Think of your favorite book.
Better yet, go and get your favorite book, feel its heft in your hand, flip through its pages, smell its bookness. Read a passage or two to send that stream of sparks through your head, the alchemy that occurs when the written word collides with the chemicals of your consciousness: Delight is the fruit of that collision.
When I was seven or eight years old, I’d walk to the nearby public library, and go into the section on dinosaurs. I would lie in the aisle for hours, surrounded by scattered stacks of books, driving through a landscape of imagination, fueled by words.
At first, I was simply thrilled by the stories of the great beasts, but after a time, I began to realize that I was taken by the words themselves—Jurassic, Triceratops, Tyrannosaurus—and would say them softly aloud.
Many, many books later, it began to dawn on me that books were the conscious, choice-making work of authors. I started to fathom that a writer employed tools, framed a composition, and shaped its architecture.
Deeper yet, that writing had a voice, that it was animated by a current.
When I was twelve years old, I was swimming in the ocean when I was tugged out by a small rip current that took me, amidst slamming waves, against the supports of a public pier. I screamed for help at the people looking down at me; no one seemed to react.
I was terrified that I would die, while enraged that no one cared.
In my agitation, I didn’t know that someone had called a lifeguard, who quickly rescued me.
Months later, for a class assignment, I wrote an essay in which I described in detail my fear, fury and despair. My teacher later read the story aloud, saying it was a vivid slice of life. At the end of the year, the school handed out student awards, and I was given a little cloisonné pin that said “Best Writer.”
I knew before then that writing had an unusual power over me, but the commendation told me that language, even my language, could hold sway over others as well.
I read broadly, though wrote only sporadically.
When I was fifteen, my parents granted me the indulgence of letting a friend paint, in a nice cursive script, the final page of Hermann Hesse’s Siddhartha on the wall, floor to ceiling, facing my bed. I thought that constantly reading those mindful words would prompt some spiritual renaissance.
My other teenage absorptions checked that vow, but my interest in the power of words increased all the more.
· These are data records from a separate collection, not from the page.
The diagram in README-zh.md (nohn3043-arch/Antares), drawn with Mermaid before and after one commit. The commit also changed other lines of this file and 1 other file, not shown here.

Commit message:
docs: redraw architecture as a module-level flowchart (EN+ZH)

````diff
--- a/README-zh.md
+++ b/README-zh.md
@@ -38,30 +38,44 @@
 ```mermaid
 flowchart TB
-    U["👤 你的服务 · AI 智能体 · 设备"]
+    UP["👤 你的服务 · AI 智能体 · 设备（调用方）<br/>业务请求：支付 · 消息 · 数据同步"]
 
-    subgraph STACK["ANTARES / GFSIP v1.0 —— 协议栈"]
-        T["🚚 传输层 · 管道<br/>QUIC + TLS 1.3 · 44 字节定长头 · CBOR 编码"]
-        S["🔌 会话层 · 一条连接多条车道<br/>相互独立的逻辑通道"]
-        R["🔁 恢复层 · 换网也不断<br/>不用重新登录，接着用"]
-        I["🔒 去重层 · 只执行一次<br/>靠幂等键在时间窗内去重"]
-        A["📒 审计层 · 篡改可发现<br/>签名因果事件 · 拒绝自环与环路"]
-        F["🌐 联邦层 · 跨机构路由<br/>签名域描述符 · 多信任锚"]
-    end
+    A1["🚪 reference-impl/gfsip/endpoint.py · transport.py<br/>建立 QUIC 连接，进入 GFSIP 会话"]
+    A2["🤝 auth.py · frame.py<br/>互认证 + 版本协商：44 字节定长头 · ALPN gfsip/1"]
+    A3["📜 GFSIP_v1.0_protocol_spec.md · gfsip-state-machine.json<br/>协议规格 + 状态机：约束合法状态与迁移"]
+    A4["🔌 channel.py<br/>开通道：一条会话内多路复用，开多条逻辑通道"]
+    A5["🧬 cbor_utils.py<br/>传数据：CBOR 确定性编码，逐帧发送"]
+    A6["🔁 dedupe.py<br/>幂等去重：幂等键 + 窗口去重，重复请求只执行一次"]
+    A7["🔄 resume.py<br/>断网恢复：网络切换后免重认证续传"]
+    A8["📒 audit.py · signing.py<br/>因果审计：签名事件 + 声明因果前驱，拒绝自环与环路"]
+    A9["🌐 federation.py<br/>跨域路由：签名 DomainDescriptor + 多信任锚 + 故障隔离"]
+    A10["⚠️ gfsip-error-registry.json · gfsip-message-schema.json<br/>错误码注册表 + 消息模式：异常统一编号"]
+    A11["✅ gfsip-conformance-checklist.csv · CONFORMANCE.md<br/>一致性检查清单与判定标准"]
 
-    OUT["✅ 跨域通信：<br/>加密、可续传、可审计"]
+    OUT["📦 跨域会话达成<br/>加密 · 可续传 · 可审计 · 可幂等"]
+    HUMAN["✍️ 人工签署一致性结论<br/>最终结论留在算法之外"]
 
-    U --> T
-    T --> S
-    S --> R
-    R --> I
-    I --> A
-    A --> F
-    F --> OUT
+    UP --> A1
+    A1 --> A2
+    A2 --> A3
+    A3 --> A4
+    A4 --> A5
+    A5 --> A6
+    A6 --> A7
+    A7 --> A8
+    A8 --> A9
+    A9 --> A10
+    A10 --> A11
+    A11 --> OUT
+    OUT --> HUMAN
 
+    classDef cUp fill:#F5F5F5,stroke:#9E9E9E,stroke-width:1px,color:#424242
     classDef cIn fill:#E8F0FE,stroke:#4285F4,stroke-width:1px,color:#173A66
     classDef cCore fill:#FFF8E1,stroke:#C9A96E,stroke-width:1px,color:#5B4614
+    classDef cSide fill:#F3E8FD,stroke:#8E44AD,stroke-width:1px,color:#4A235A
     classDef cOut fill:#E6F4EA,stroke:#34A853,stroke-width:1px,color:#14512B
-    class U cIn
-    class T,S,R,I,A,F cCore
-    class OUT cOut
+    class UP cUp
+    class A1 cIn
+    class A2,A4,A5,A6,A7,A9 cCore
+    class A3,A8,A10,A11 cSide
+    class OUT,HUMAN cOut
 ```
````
Hesse said in an essay: “…I want to dream myself into priests and wanderers, female cooks and murderers, children and animals, and, more than anything else, birds and trees…” To me, he’s talking about the force of imagination, the authority of an authentic voice.
More and more, I came to see that the world of imagination is the biggest world there is, and that a writer can write to see the unexpected, to know the hidden, to do as Asimov suggested and “think through his fingers.”
And that words can be so sensual you want to lick them.
I saw evidence everywhere that people were storytellers. They have been storytellers for ages, whether the words were inscribed on resistant stone, delivered in a lilting voice or caught in an electronic dance. I knew I wanted to be a storyteller too. However, I was still striking the anvil of ideas with brute blows, yet to learn the deft stitching and tight knots in narrative’s fabric.
But I wasn’t discouraged enough not to write.
I tried poems, short stories, personal essays…. and twenty years ago, the San Francisco Chronicle accepted my article on my 15-year correspondence with the Jack Daniel’s Distillery, publishing it in the beloved Sunday Punch section.
I bought 10 copies, and sat on a bench in Golden Gate Park just staring at my byline, not even reading the article. Still not literature, not the stuff of Lear’s stormy fulminations, of Conrad’s lurid Congo, of Twain’s beckoning twang, but for me, word magic.
I finally realized that I couldn’t wait for inspiration, a muse whose answering machine is all I got when I called.
So, since then, I’ve written a handful of published stories, a basketful of essays and articles, a finished novel that sleeps soundly, another in s-l-o-w progress.
I write because language is a bright bird, uncatchable, but worth every attempt. [Writers, aiieee, such dramatists!]
Why do you write?